    2) Make sure all the pay-off reels are in good shape, balanced and ready to be used properly.

    3) Make sure that the seven wire pay-off reels typically have the same amount of wire on each of them so that the individual wires twist properly when they close at the buncher.

    4) It is important that each of the pay-off pintles are completely free turning and that the wires are properly wound on the pay-off reels. Turn each empty pay-off pintle carefully by hand to ensure there are no hang-ups or other strange intermittent torque effects. Have maintenance repair those pintles that are below standard and recheck by hand.

    5) Make sure that the wire path to the buncher closing point is smooth and free of spots where the wires could hang up.

    6) Make sure that the 7 wire bunched strand has a smooth and free wire path through the buncher and on to the take-up. Everything counts!

    Now you are ready to run a trial on your 7 wire bunched strander.
    Read More... 11 days ago
  • Ms Christel Robin Willson created a new topic ' Wire Buncher Troubleshooting' in the forum.
    I am currently investigating a spike in the weight of 4ft samples coming off the bunch strander. Seven reels are utilized to create 7-strand wire of resulting gages 6, 12, and 14. Four reels are created by each set of 7. The issue lies with the fourth reel of each set. The weight of samples typically decreases a little from reel 1 to reel 3, then the 4th reel spikes in weight. My speculation thus far concerns the annealing process and the tension.

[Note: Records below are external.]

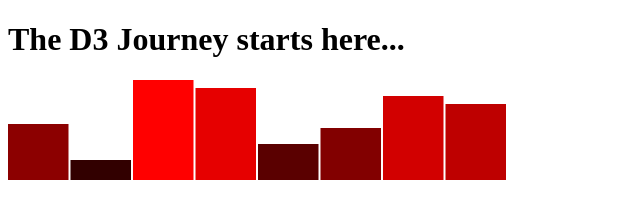
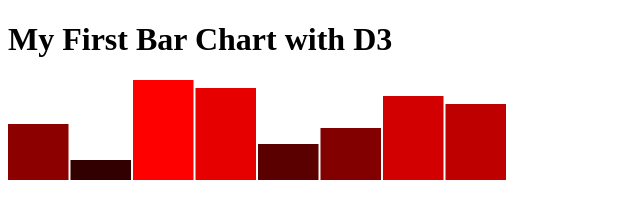
Before and after one commit to 103447804/COS30045, a plain HTML site: page lab02/lab2.2/index.html in a window 1280 px wide. Shown: the whole page, without its empty margins (0-640 px from the left). Drawn offline with nearby package versions, Linux system fonts and the light colour scheme.

Commit message:
completed lab2.2

```diff
--- a/lab02/lab2.2/index.html
+++ b/lab02/lab2.2/index.html
@@ -9,7 +9,7 @@
     <script src="https://d3js.org/d3.v6.min.js"></script>
   </head>
   <body>
-    <h1>The D3 Journey starts here...</h1>
+    <h1>My First Bar Chart with D3</h1>
     <script>
       var w = 500;
       var h = 100;
```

Is it possible that this is just the result of hard wire present at the inner-most layer of wire on the reel? What others factors might I consider - possibly increasing tension resulting in increased elongation? Readings do show that the flyer tension is not exactly the same among the set of seven.
    Read More... 12 days ago
  • groups Clint Cannon joined the group Nonferrous